Mace has also spoken in favor of cannabis reform and is a strong advocate for further rescheduling and decriminalization on the basis that these regulatory changes will help consumers get access to safer and cleaner cannabis products.

Califf responded to criticism from Rep. Pete Sessions (R-TX), who argued that the FDA was not giving the potential for abuse enough consideration and that the organization’s research into cannabis did not have a strong enough scientific foundation. 

“Let me remind you that a Schedule III does not put marijuana on the market in the United States,” Califf replied. “With all due respect, I think [cannabis] is differentiable from heroin and, I think, cigarettes.”

The rescheduling initiative would change cannabis from a Schedule I controlled substance, grouped with the likes of heroin and LSD, to a Schedule III substance. Schedule III substances are still regulated and controlled by the DEA, yet are deemed to have less potential for abuse and harm.

This discussion comes shortly after a recent White House summit, during which Vice President Kamala Harris and musical artist, Joseph Cartagena, “Fat Joe”, lead a discussion regarding the need for further decriminalization of cannabis.

President Biden has also been regularly addressing the need for and importance of cannabis reform, even from the campaign trail.

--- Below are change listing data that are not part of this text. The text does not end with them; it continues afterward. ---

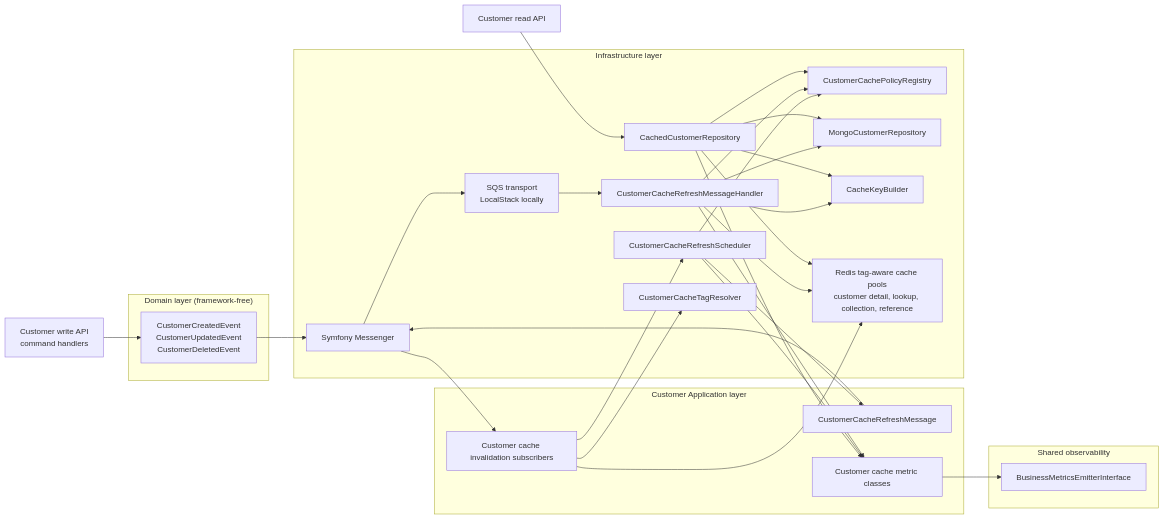
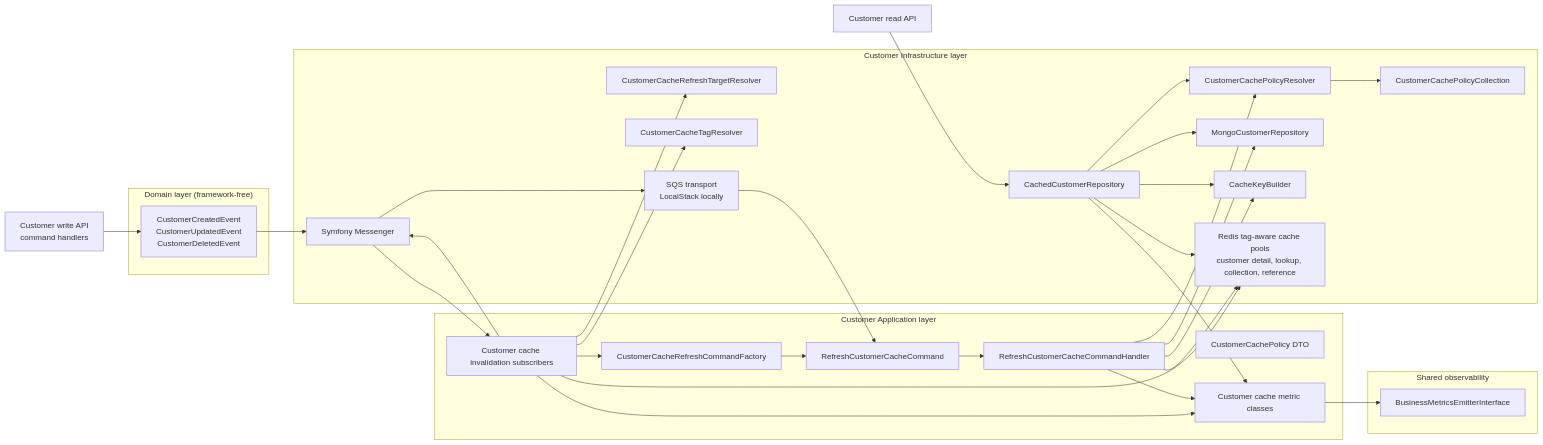
One commit to VilnaCRM-Org/core-service changed the diagram in specs/issue-176-async-cache-refresh/architecture.md. Above: the diagram before and after it, drawn with Mermaid. The commit also changed other lines of this file and 11 other files, not shown here.

````diff
--- a/specs/issue-176-async-cache-refresh/architecture.md
+++ b/specs/issue-176-async-cache-refresh/architecture.md
@@ -16,56 +20,61 @@
 ```mermaid
 flowchart LR
     subgraph Domain["Domain layer (framework-free)"]
         DomainEvents["CustomerCreatedEvent\nCustomerUpdatedEvent\nCustomerDeletedEvent"]
     end
 
     subgraph Application["Customer Application layer"]
         Subscribers["Customer cache invalidation subscribers"]
-        Message["CustomerCacheRefreshMessage"]
+        CommandFactory["CustomerCacheRefreshCommandFactory"]
+        RefreshCommand["RefreshCustomerCacheCommand"]
+        RefreshHandler["RefreshCustomerCacheCommandHandler"]
+        PolicyDto["CustomerCachePolicy DTO"]
         Metrics["Customer cache metric classes"]
     end
 
-    subgraph Infrastructure["Infrastructure layer"]
-        PolicyRegistry["CustomerCachePolicyRegistry"]
-        Scheduler["CustomerCacheRefreshScheduler"]
-        Handler["CustomerCacheRefreshMessageHandler"]
+    subgraph Infrastructure["Customer Infrastructure layer"]
+        PolicyCollection["CustomerCachePolicyCollection"]
+        PolicyResolver["CustomerCachePolicyResolver"]
+        TargetResolver["CustomerCacheRefreshTargetResolver"]
         CachedRepo["CachedCustomerRepository"]
         InnerRepo["MongoCustomerRepository"]
+        TagResolver["CustomerCacheTagResolver"]
         KeyBuilder["CacheKeyBuilder"]
-        TagResolver["CustomerCacheTagResolver"]
         CachePools["Redis tag-aware cache pools\ncustomer detail, lookup, collection, reference"]
         Messenger["Symfony Messenger"]
         Sqs["SQS transport\nLocalStack locally"]
     end
 
     subgraph Observability["Shared observability"]
         Emitter["BusinessMetricsEmitterInterface"]
     end
 
     WriteApi["Customer write API\ncommand handlers"] --> DomainEvents
     DomainEvents --> Messenger
     Messenger --> Subscribers
     Subscribers --> TagResolver
     Subscribers --> CachePools
-    Subscribers --> Scheduler
-    Scheduler --> PolicyRegistry
-    Scheduler --> Message
-    Message --> Messenger
+    Subscribers --> TargetResolver
+    Subscribers --> CommandFactory
+    CommandFactory --> RefreshCommand
+    Subscribers --> Messenger
     Messenger --> Sqs
-    Sqs --> Handler
-    Handler --> PolicyRegistry
-    Handler --> InnerRepo
-    Handler --> KeyBuilder
-    Handler --> CachePools
+    Sqs --> RefreshCommand
+    RefreshCommand --> RefreshHandler
+    RefreshHandler --> PolicyResolver
+    PolicyResolver --> PolicyCollection
+    RefreshHandler --> InnerRepo
+    RefreshHandler --> KeyBuilder
+    RefreshHandler --> CachePools
 
     ReadApi["Customer read API"] --> CachedRepo
-    CachedRepo --> PolicyRegistry
+    CachedRepo --> PolicyResolver
     CachedRepo --> KeyBuilder
     CachedRepo --> CachePools
     CachedRepo --> InnerRepo
 
     CachedRepo --> Metrics
-    Scheduler --> Metrics
-    Handler --> Metrics
+    Subscribers --> Metrics
+    RefreshHandler --> Metrics
     Metrics --> Emitter
 ```
````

The President even mentioned the need for further easing of penalties for those found to be in possession of the plant on a federal level during his recent State of the Union address.

Currently, 24 states have legalized recreational, adult-use cannabis. As the nation teeters towards a 50:50 split in terms of legalization, the cries for further reform grow louder and louder.